Banks (don’t) like Small Business Lending Fund

smb-loan.jpgI previously wrote about the Small Business Lending Fund in this blog, but the fund drew as much interest as raw broccoli at a children’s birthday party.

Congress created the $30 billion fund to provide capital to banks and increase lending to small business, but as of Monday, a little more than 600 banks applied for only $8.6 billion, according to Treasury spokeswoman Colleen Murray.

Those numbers disguise the fact that about 2,000 banks are S corporations or mutual companies and haven’t had a chance to apply yet because the Treasury hasn’t given them a term sheet.

So as the Wall Street Journal reported last week, the fact that only 7 percent of all banks actually applied by the end of March deadline is not as pathetic as it looks.

The U.S. Treasury has extended the deadline for banks to apply from the end of March to May 16 and will issue term sheets within weeks for S corporations and mutuals, Murray said.

She said the Treasury expects applications for the program to start flowing in, and there’s a real need for capital on the part of small business.

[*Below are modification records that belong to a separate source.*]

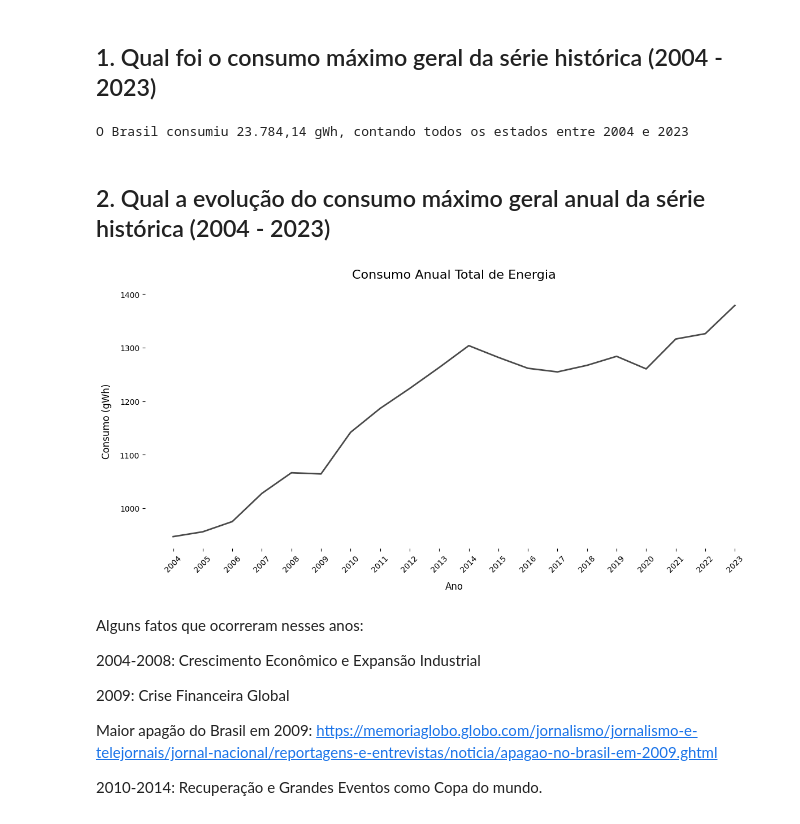
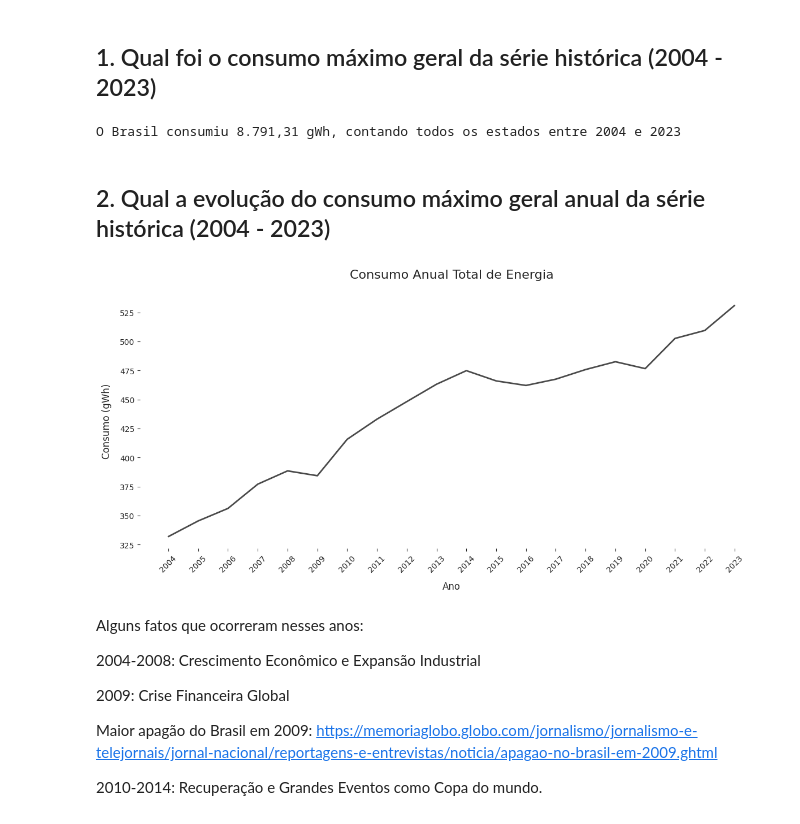
Before and after one commit to jorgelzsilva/projeto_consumo_energia, a Jupyter notebook: notebooks/desafio_final_jorge.ipynb, the cells around one changed output. Saved outputs shown, nothing was run; the diff lists cells and outputs as text; code cells hidden in the pictures.

```diff
--- a/notebooks/desafio_final_jorge.ipynb
+++ b/notebooks/desafio_final_jorge.ipynb
@@ -543,23 +555,26 @@ pop_2022_brasil = int(pop_2022['populacao'].sum())
 # %% [markdown]
 ## 1. Qual foi o consumo máximo geral da série histórica (2004 - 2023)
 # %%
+# Guardando os anos iniciais e finais em variáveis
 ano_comeco = df['ano'].min()
 ano_fim = df['ano'].max()
-consumo_total = df['gWh'].sum()
 
-# Configurando o locale para português do Brasil
+# Criando a variável consumo total pelo agrupamento do Total
+consumo_total = df.groupby('tipo_consumo')['gWh'].sum().loc['Total']
+
+# Configurando o locale para português do Brasil para facilitar a leitura do número
 locale.setlocale(locale.LC_ALL, 'pt_BR.UTF-8')
 
 consumo_formatado = locale.format_string('%.2f', consumo_total, grouping=True)
 
 print(f'O Brasil consumiu {consumo_formatado} gWh, contando todos os estados entre {ano_comeco} e {ano_fim}')
 # %% [output]
-O Brasil consumiu 23.784,14 gWh, contando todos os estados entre 2004 e 2023
+O Brasil consumiu 8.791,31 gWh, contando todos os estados entre 2004 e 2023
 # %% [markdown]
 ## 2. Qual a evolução do consumo máximo geral anual da série histórica (2004 - 2023)
 # %%
 # Agrupamento por ano
-consumo_anual_total = df.groupby('ano')['gWh'].sum()
+consumo_anual_total = df[df['tipo_consumo'] == 'Total'].groupby('ano')['gWh'].sum()
 
 # Criar a figura e o eixo
 fig, ax = plt.subplots(figsize=(12, 6), facecolor='white')
@@ -567,34 +582,34 @@ fig, ax = plt.subplots(figsize=(12, 6), facecolor='white')
 # Plotar o lineplot
 sns.lineplot(x=consumo_anual_total.index, y=consumo_anual_total.values,
              color='#4a4a4a', linewidth=2, ax=ax)
 
 # Remover bordas
 for spine in ax.spines.values():
     spine.set_visible(False)
 
 # Configurar os ticks do eixo x
 ax.tick_params(axis='x', which='both', bottom=True, top=False, labelbottom=True)
 ax.tick_params(axis='y', which='both', left=True, right=False, labelleft=True)
 
 # Ajustar o intervalo do eixo x para mostrar todos os anos
 plt.xticks(range(2004, 2024))
 
 # Rotacionar os rótulos do eixo x para melhor legibilidade
 plt.xticks(rotation=45)
 
 # Configurar títulos e rótulos
 plt.title('Consumo Anual Total de Energia', fontsize=16, pad=20)
 plt.xlabel('Ano', fontsize=12, labelpad=10)
 plt.ylabel('Consumo (gWh)', fontsize=12, labelpad=10)
 
 # Ajustar o layout
 plt.tight_layout()
 
 # Salvar e mostrar o gráfico
 plt.savefig('../imagens/consumo_anual_total.png', format='png', dpi=300, bbox_inches='tight')
 plt.show()
 # %% [output]
-[figure, old version]
+[figure, new version]
 # %% [markdown]
 Alguns fatos que ocorreram nesses anos:
 
```
Also changed, not shown: parts of 14 cells of this notebook, 3 other files.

Still, there’s a lot of hesitancy among banks. Those that have Troubled Asset Program Relief capital can refinance into the Small Business Lending Fund and potentially save money on dividends to the government, as long as they increase lending.

But for banks that didn’t have TARP money, there is less of an incentive to apply.

Banks that have CAMELS 4 or 5 ratings aren’t eligible, either.

Plus, “many banks concluded there wasn’t sufficient enough growth opportunities to warrant taking on that type of capital,’’ said Richard Maroney, co-head of investment banking for Austin Associates. Although the dividends banks must pay on the capital start low, they can rise as high as 9 percent for banks that don’t increase small business lending after four and a half years (although banks can repay the capital and avoid the higher dividend).

Plus, bankers are wary the federal government could change the rules on them. There is, indeed, a good amount of political pressure surrounding the program.

Congresswoman Sen. Olympia Snowe, R-Maine, for example, introduced a bill last month saying the program lacked “transparency and accountability.” The bill would make it impossible for the fund to give money to banks that had TARP money.

“I think there is still a taint from TARP,’’ Maroney said. “I had a number of clients who said they were hesitant to deal with the government.”